Work instructions:
Check each line of the entries below for the string "stylesheet"; copy every line where it appears.

Screenshot and code edit data
########################################
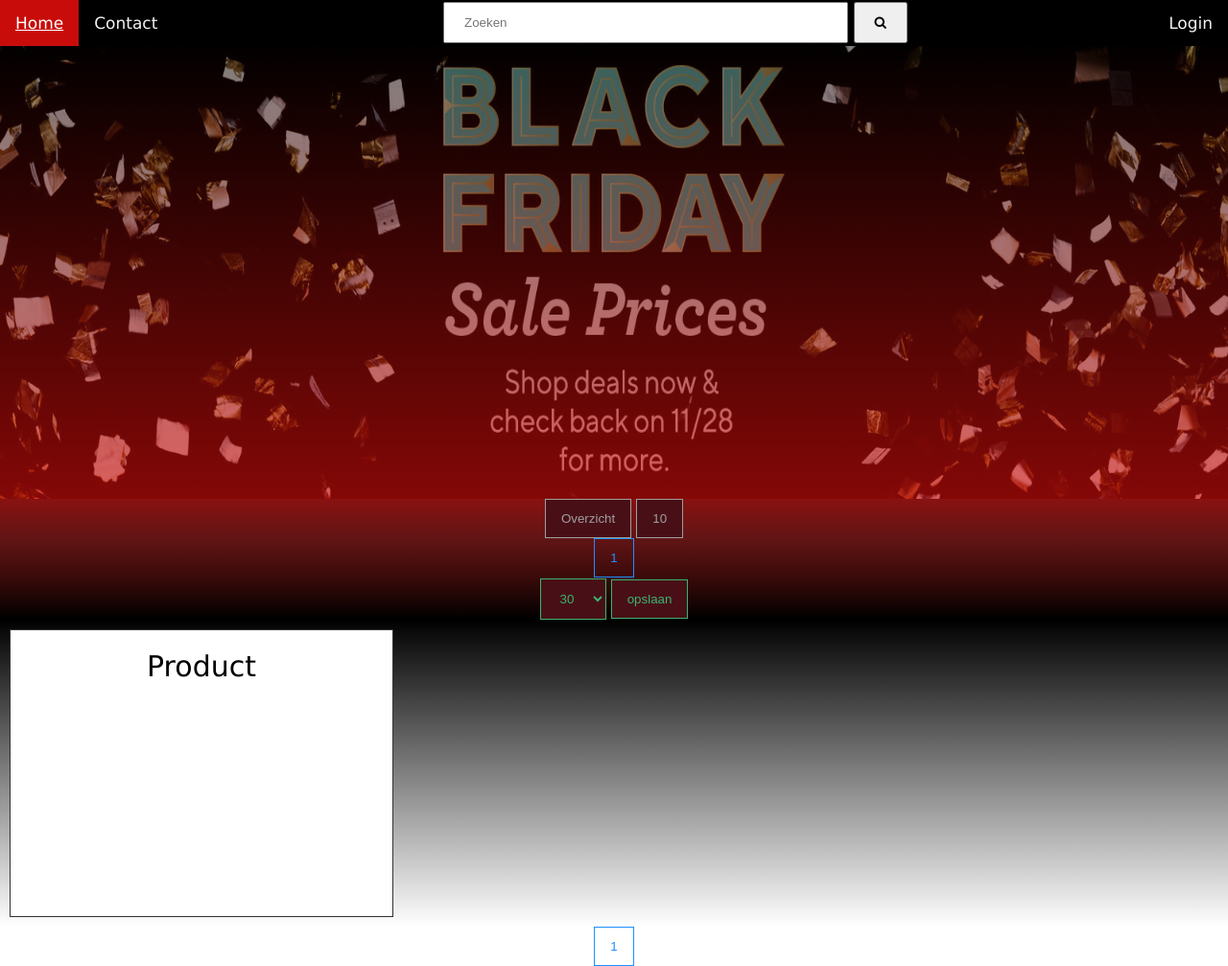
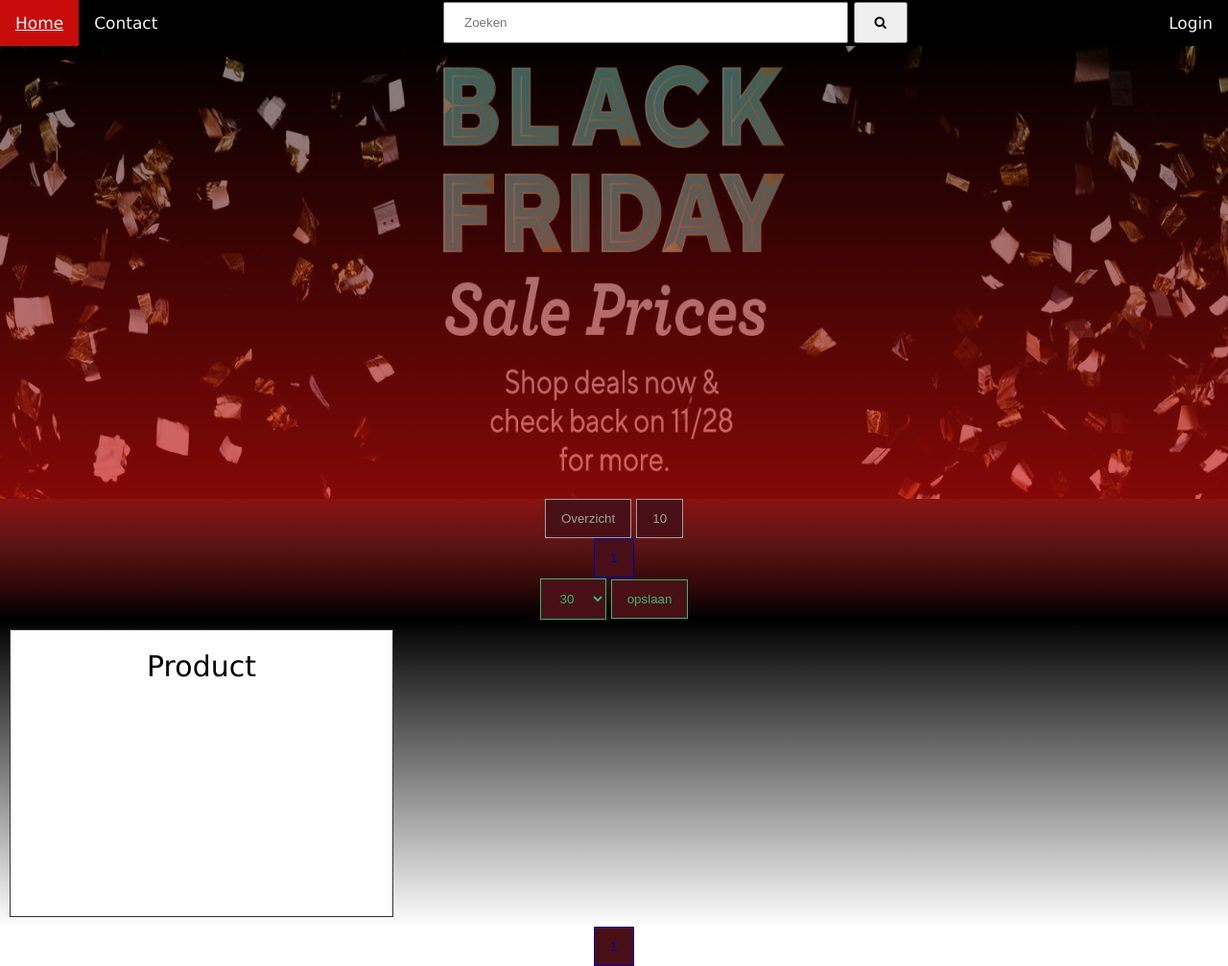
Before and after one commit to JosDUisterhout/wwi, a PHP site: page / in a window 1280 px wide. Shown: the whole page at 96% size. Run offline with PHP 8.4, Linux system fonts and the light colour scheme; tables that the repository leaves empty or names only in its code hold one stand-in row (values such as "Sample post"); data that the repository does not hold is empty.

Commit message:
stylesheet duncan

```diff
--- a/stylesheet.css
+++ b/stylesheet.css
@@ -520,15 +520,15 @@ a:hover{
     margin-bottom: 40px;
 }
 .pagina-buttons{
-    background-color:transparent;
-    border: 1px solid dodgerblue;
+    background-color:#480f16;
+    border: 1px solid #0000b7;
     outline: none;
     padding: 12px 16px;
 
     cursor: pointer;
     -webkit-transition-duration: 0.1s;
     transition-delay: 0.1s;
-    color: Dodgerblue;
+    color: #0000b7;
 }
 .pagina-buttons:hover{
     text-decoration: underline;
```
########################################
Exercise answer:
stylesheet duncan
--- a/stylesheet.css
+++ b/stylesheet.css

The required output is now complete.